A friend’s recent tragedy got me thinking about how the non-religious can find ways to support and comfort our friends as they search for higher meaning in tragic events, and be open to the possibility of spiritual explanations for those things that are unknowable in both religious and secular beliefs.
Alain de Botton doesn’t tackle the problem of finding common ground between religious and secular beliefs in the search for what happens after death. Instead, he talks about what society stands to lose as we become more secular, and how we might incorporate religious ways of thinking and living as a means to make our lives more considerate, empathetic and hopeful.
He first talks about community, which immediately won me over. This has always seemed to me to be our greatest loss as the community church has faded away. Spending time with your neighbours as part of some kind of regular ritual makes it awfully hard to be a dick and pick a fight over a tree or fence line, or to hold a grudge the next time you have to hang out with them at the weekly social.

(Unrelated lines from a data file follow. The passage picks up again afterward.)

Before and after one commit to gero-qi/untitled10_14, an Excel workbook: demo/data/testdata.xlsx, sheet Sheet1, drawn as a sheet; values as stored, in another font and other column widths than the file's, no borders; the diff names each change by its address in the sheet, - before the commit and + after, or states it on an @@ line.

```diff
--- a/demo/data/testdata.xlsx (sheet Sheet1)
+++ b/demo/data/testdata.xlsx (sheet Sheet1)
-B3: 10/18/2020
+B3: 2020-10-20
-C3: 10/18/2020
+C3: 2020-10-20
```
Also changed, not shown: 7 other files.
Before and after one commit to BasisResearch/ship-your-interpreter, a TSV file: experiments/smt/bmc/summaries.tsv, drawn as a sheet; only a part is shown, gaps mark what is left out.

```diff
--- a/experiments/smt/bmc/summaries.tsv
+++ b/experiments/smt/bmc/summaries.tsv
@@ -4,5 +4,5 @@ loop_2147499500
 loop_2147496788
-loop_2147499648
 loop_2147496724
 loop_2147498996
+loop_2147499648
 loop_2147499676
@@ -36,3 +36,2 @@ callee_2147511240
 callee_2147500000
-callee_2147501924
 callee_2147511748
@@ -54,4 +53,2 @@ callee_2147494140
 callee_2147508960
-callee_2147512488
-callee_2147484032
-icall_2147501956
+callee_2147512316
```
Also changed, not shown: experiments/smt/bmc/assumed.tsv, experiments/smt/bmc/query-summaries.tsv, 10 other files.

This leads to kindness, which in religion is arguably brought about through repetition and role models promoting forgiveness, patience and charity. I don’t believe there is an over-abundance of these traits in today’s world, although attempts are made through initiatives like the “Random Acts of Kindness”. The trouble is that we need to be more patient and forgiving people we know through specific and non-random kindnesses, and the question is how do we elevate these characteristics in a world that idolizes the wealthy and famous over the thoughtful and kind?
De Botton has several other interesting perspectives. In the areas of Education and Art, he promotes a concept of shifting the focus of curriculums and exhibits from pillars (“math”, “humanities”, “18th century masters”) to horizontal abstractions around life-needs such as “forgiveness”, “death”, “love” and so on. I actually love this idea! Imagine what an art gallery would be like if you could learn how artists across time dealt with depression, or, in another gallery, joy?

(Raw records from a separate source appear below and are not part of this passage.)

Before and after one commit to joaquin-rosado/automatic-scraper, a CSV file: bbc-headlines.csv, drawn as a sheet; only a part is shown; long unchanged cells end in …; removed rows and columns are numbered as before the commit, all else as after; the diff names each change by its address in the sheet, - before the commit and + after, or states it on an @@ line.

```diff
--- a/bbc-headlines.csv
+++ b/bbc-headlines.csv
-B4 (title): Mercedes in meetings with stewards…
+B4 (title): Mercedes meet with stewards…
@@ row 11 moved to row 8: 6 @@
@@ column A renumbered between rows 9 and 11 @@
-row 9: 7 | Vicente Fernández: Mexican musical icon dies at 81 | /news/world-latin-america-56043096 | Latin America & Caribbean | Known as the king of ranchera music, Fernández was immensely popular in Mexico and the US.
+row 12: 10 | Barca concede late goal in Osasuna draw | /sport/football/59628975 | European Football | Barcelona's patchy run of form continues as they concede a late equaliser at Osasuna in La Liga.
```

The book continues with thought-provoking insights around tenderness and the need for comfort, perspective and the relief of accepting our insignificance, and pessimism which brings expectations more in line with reality. (He does drift up against the adage that if you expect the worst you are never disappointed, and on this point I disagree because, hey! What kind of life is that? A little optimism seems like an okay thing to me.)
Am I more religious for having read this book? No. Am I less dismissive of the potential benefits of religious rituals? Yes. Do I have a new way of thinking about what happens after death? Unfortunately no, but I’m still looking.
Rating: Buy it. There’s lots here worth revisiting.